## Provided records
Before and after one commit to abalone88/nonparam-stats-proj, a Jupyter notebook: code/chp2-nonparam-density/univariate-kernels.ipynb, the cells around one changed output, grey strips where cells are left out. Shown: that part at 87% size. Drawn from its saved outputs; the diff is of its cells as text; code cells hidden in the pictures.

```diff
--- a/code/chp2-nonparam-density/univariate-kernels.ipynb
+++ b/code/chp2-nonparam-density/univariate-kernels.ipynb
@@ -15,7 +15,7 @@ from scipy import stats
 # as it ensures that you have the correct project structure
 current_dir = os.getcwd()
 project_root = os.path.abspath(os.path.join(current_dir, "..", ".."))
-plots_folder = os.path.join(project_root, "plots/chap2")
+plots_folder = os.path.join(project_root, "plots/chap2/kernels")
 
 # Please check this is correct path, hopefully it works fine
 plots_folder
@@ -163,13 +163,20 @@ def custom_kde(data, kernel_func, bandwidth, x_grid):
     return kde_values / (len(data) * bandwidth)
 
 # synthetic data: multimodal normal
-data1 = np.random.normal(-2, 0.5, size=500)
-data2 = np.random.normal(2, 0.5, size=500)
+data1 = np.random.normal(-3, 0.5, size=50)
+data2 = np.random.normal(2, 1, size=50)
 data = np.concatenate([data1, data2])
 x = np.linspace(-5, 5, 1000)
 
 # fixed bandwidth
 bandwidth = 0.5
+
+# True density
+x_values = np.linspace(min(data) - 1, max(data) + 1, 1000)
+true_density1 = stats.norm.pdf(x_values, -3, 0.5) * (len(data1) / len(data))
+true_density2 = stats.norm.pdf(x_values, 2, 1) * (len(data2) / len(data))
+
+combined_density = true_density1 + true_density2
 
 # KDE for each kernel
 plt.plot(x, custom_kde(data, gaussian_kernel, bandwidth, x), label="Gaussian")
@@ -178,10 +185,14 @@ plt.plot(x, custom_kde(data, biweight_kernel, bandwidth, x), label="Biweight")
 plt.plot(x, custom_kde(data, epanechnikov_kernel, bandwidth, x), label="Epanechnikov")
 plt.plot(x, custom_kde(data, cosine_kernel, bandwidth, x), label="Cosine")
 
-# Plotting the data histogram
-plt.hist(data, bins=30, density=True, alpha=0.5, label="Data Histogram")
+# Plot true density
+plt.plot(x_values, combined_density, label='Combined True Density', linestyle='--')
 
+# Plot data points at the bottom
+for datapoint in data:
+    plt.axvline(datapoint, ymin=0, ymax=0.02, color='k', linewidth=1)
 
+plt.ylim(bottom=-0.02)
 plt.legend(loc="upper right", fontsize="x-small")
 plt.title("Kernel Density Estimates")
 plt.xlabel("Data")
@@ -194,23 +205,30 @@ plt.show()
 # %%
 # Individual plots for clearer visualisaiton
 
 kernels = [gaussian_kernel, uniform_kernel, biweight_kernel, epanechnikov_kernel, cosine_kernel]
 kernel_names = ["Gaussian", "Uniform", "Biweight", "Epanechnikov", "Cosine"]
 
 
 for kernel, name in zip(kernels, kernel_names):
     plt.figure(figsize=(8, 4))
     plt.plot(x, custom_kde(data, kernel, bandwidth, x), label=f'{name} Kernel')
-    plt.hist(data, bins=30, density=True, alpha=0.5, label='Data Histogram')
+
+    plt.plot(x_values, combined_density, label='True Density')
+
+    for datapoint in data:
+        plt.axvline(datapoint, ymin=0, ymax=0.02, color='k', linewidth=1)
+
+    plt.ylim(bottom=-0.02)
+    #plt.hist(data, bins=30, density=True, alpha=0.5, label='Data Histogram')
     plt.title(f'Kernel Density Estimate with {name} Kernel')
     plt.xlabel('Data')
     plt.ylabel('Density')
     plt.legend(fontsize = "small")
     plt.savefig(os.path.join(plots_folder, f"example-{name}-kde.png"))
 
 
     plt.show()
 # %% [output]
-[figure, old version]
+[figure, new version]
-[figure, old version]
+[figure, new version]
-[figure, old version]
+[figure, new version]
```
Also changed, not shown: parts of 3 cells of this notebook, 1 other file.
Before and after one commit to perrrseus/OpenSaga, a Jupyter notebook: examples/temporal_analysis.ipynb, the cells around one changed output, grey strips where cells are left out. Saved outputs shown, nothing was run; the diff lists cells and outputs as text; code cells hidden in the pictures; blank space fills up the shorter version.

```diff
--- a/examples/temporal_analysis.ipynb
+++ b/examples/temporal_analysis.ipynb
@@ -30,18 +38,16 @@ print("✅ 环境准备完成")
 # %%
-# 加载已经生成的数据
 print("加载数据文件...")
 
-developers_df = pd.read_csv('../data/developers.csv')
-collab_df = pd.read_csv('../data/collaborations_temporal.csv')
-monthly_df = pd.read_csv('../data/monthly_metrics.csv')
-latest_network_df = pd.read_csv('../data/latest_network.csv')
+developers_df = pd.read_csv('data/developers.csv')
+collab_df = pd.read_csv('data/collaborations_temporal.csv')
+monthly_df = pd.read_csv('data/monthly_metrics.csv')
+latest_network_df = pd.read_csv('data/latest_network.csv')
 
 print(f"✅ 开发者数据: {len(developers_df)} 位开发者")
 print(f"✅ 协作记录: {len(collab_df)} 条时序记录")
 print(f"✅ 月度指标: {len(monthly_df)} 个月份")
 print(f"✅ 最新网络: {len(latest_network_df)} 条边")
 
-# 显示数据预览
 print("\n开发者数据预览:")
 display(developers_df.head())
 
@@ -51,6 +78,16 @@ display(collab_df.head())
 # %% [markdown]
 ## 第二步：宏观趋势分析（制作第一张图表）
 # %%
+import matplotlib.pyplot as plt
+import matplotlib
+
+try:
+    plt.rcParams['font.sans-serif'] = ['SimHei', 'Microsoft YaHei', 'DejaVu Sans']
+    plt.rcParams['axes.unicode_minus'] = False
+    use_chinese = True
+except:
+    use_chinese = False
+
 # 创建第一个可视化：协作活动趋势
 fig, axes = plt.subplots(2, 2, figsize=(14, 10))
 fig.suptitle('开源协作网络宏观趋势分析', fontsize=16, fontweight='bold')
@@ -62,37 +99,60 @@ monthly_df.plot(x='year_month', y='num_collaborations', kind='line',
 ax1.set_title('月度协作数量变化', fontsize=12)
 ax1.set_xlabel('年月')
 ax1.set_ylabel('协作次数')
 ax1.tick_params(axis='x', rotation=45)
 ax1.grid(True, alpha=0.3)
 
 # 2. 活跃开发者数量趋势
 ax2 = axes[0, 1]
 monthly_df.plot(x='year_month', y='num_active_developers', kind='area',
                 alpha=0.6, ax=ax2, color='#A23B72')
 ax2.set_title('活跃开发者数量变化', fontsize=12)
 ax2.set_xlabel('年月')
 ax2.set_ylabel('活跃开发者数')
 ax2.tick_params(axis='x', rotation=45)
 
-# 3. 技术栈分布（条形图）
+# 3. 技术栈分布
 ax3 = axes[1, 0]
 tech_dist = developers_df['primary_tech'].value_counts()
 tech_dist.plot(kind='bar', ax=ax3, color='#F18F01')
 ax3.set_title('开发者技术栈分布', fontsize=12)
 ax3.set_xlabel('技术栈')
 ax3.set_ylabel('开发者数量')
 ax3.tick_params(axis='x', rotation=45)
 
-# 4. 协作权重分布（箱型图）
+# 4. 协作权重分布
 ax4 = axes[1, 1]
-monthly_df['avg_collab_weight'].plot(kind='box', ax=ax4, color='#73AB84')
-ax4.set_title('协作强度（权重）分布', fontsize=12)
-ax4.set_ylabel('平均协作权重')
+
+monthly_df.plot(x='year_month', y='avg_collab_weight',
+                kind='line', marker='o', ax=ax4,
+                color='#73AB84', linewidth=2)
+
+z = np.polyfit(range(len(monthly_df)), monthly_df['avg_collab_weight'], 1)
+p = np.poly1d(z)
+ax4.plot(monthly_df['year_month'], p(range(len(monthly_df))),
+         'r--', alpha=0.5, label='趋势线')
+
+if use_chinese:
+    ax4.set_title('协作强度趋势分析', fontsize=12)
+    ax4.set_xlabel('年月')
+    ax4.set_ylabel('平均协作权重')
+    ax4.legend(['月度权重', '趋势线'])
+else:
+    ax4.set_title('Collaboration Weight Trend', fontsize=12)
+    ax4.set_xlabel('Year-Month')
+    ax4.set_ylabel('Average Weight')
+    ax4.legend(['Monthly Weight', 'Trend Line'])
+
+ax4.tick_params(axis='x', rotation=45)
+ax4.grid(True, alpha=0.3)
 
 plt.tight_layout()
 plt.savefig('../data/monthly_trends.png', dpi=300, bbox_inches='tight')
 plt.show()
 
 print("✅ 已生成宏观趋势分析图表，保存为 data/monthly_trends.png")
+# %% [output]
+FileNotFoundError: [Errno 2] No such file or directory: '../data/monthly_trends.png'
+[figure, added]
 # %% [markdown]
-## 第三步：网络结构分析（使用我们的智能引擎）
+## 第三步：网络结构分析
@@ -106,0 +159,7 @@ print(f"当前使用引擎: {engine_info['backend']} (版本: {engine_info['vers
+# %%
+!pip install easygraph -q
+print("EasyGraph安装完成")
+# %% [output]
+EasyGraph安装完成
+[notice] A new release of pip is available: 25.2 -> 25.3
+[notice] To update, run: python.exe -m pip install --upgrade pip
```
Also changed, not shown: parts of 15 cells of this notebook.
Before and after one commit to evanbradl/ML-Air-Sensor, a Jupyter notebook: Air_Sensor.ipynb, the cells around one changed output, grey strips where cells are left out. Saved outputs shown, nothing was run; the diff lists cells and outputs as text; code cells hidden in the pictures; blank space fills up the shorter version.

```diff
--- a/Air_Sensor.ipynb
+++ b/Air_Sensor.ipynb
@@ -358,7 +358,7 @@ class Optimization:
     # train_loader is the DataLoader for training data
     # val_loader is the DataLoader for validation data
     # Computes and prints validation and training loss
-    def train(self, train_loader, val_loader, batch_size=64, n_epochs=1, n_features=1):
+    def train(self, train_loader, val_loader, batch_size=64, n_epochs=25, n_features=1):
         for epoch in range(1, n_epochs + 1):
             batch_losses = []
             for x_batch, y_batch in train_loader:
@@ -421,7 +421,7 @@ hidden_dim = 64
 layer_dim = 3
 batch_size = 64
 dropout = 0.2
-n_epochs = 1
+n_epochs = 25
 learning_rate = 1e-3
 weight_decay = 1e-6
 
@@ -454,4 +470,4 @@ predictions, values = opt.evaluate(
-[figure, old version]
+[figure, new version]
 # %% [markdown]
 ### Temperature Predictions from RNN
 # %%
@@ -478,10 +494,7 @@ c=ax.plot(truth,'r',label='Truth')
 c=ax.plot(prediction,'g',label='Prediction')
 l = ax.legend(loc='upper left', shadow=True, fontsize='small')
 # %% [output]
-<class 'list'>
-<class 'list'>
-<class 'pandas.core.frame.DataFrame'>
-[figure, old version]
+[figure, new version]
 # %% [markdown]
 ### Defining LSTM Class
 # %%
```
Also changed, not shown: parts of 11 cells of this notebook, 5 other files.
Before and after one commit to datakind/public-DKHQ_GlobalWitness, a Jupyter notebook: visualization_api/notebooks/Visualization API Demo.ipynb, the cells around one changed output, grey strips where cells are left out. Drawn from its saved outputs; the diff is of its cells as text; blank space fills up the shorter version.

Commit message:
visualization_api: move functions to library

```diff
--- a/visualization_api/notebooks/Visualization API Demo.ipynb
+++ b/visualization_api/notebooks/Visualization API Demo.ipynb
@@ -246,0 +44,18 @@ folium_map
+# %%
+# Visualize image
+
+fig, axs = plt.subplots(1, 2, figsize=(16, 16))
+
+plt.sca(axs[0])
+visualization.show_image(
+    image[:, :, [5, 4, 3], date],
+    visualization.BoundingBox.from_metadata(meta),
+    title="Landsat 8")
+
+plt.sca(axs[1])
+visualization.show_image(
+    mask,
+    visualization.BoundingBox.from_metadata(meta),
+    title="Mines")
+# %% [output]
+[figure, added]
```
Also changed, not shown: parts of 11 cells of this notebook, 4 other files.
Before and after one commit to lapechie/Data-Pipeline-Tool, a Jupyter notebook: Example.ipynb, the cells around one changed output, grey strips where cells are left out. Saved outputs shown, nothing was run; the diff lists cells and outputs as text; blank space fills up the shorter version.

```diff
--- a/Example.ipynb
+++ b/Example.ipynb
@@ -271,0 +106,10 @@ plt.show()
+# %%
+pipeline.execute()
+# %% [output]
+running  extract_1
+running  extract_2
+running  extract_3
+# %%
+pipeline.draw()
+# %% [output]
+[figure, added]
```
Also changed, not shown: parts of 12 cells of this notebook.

## Your instructions
Among the lines of the data above, count those containing the word "linewidth" and report the total alone.

## Output for this task
3